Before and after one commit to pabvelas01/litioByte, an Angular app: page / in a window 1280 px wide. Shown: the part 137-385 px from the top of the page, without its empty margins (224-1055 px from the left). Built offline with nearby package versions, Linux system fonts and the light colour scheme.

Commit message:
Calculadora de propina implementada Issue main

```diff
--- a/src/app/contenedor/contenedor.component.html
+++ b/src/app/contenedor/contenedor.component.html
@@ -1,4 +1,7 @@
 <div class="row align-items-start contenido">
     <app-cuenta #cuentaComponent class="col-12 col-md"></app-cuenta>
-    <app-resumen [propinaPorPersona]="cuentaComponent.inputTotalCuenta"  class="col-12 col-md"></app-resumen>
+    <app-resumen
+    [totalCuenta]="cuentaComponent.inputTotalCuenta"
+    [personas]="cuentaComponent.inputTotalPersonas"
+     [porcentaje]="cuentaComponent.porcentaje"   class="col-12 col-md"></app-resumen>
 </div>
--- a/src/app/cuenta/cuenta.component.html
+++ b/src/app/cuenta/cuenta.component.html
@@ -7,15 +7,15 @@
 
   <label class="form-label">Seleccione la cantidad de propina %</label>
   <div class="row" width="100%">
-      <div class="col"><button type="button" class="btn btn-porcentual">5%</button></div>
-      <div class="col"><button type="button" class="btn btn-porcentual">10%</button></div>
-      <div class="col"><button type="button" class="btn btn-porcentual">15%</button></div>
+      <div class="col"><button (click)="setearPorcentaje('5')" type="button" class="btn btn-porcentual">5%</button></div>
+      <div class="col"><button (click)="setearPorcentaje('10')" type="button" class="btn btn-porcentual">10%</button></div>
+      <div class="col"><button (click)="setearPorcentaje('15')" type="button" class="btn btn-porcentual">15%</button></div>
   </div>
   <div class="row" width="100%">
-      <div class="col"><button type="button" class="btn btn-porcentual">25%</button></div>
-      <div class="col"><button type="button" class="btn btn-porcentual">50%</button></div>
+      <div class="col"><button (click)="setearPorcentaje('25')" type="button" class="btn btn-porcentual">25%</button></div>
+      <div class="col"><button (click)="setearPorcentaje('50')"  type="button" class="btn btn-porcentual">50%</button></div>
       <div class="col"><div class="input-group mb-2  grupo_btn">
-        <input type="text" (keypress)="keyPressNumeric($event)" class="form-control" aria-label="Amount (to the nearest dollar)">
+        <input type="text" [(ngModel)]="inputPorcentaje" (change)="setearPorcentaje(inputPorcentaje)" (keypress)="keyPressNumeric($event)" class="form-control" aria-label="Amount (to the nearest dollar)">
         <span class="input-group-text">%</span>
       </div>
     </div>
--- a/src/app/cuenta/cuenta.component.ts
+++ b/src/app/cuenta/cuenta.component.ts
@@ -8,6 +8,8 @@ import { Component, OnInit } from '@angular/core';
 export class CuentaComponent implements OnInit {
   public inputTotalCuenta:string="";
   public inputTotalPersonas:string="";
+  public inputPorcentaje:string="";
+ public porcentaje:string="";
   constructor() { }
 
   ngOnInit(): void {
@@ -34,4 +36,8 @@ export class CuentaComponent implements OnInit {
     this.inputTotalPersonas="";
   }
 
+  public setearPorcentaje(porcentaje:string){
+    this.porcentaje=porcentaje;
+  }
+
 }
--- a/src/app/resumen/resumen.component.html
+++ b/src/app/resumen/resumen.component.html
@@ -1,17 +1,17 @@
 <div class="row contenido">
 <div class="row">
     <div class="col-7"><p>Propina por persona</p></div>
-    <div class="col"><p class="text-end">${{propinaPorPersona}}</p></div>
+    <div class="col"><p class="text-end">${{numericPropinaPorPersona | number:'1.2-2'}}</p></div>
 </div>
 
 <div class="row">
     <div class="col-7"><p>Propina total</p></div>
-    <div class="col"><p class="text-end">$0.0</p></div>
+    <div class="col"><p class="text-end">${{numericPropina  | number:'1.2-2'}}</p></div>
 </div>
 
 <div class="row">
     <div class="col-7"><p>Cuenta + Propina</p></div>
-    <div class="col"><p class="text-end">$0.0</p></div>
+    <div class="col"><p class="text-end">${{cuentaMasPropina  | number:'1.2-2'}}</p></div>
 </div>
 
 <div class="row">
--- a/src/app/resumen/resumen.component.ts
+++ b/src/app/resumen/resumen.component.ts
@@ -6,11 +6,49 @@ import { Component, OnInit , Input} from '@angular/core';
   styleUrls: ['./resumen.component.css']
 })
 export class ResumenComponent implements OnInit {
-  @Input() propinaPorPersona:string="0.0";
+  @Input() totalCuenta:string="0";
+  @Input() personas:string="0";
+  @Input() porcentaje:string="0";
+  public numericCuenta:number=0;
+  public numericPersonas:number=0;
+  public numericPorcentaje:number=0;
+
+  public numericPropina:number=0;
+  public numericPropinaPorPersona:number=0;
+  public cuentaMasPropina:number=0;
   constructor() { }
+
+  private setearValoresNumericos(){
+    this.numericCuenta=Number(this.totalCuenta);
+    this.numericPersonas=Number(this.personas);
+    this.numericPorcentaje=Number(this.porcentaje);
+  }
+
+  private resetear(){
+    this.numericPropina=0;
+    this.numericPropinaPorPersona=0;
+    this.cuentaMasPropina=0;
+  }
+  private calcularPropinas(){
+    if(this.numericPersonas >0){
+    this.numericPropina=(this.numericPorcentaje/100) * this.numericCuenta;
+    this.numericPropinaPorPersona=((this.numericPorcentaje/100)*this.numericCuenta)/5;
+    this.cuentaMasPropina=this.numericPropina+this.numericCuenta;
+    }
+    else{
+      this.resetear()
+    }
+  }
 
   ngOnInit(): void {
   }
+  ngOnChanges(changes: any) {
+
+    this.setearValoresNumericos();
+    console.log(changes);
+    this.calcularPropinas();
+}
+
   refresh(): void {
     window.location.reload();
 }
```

┄┄┄┄┄┄

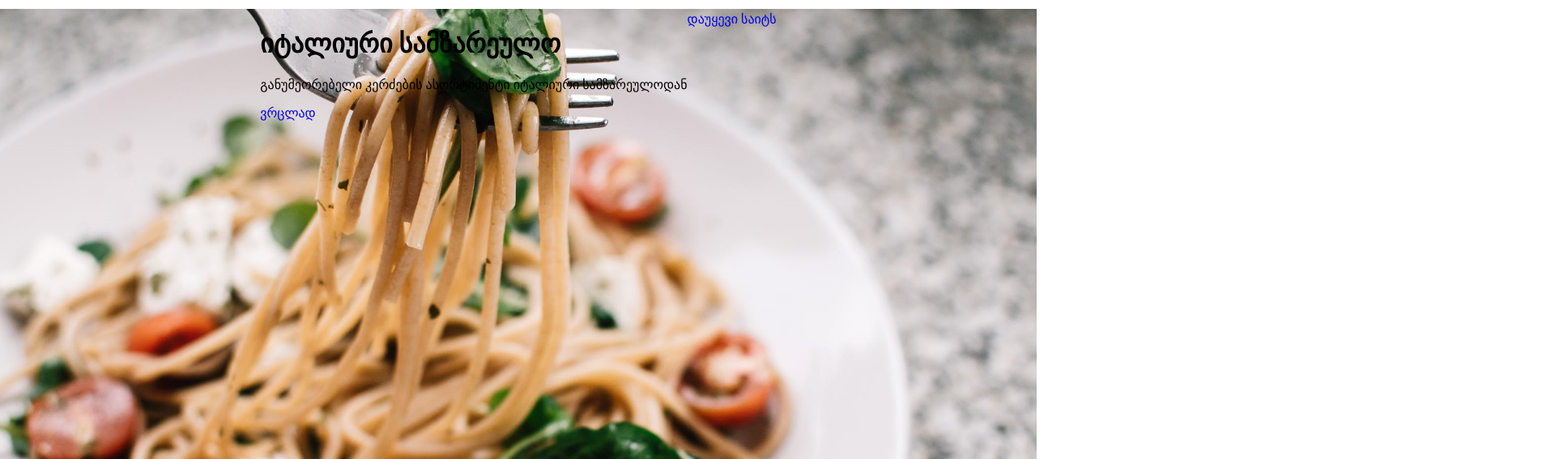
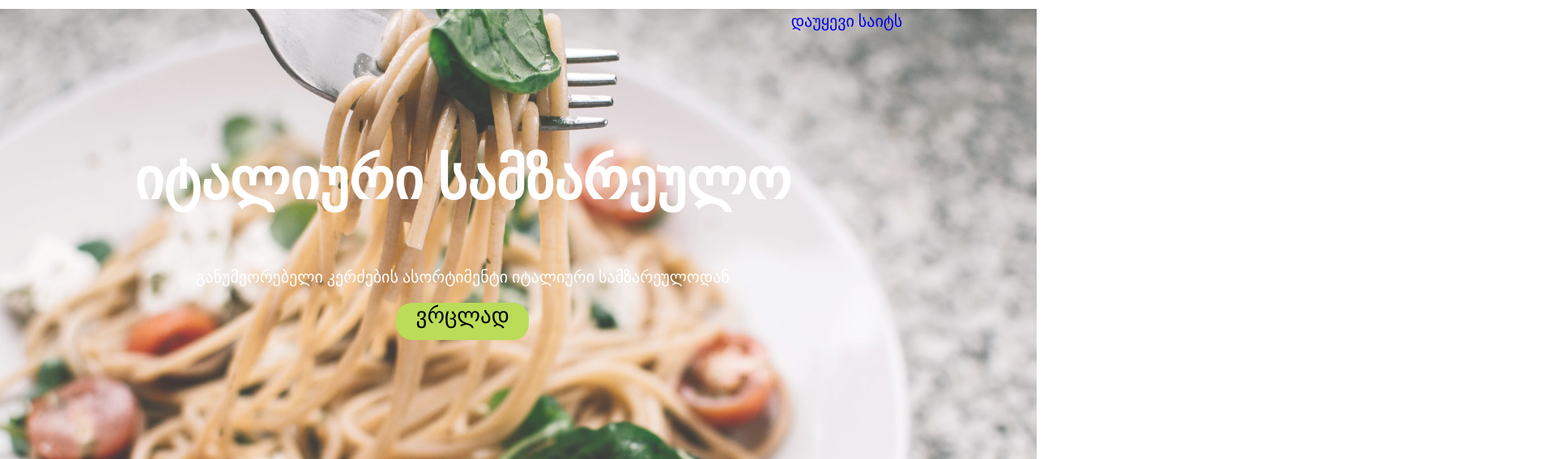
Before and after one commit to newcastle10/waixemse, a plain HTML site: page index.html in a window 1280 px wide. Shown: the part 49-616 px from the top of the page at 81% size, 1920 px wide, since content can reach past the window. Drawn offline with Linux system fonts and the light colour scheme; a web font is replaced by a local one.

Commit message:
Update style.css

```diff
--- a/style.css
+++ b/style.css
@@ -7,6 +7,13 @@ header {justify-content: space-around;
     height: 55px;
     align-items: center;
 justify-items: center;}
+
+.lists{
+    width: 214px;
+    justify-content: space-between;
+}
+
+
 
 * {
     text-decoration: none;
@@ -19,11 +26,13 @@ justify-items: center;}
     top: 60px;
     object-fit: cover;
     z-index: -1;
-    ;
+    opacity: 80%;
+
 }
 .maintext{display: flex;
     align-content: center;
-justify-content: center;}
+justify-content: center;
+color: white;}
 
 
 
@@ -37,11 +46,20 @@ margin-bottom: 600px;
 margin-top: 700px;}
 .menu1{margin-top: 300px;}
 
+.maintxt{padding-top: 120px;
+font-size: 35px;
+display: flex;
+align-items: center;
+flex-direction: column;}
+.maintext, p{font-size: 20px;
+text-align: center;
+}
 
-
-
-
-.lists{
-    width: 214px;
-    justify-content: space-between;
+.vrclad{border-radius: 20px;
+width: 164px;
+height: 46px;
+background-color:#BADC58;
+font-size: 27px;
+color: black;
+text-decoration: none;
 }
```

┄┄┄┄┄┄

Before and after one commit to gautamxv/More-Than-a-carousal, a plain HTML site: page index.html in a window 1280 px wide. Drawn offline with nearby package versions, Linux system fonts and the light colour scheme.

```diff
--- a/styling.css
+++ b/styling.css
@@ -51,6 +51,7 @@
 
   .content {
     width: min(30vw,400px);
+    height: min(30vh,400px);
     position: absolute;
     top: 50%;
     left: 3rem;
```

┄┄┄┄┄┄

Search the records for the string "html" and, wherever a line contains it, please copy that line.

--- a/src/app/contenedor/contenedor.component.html
+++ b/src/app/contenedor/contenedor.component.html
--- a/src/app/cuenta/cuenta.component.html
+++ b/src/app/cuenta/cuenta.component.html
--- a/src/app/resumen/resumen.component.html
+++ b/src/app/resumen/resumen.component.html
Before and after one commit to newcastle10/waixemse, a plain HTML site: page index.html in a window 1280 px wide. Shown: the part 49-616 px from the top of the page at 81% size, 1920 px wide, since content can reach past the window. Drawn offline with Linux system fonts and the light colour scheme; a web font is replaced by a local one.
Before and after one commit to gautamxv/More-Than-a-carousal, a plain HTML site: page index.html in a window 1280 px wide. Drawn offline with nearby package versions, Linux system fonts and the light colour scheme.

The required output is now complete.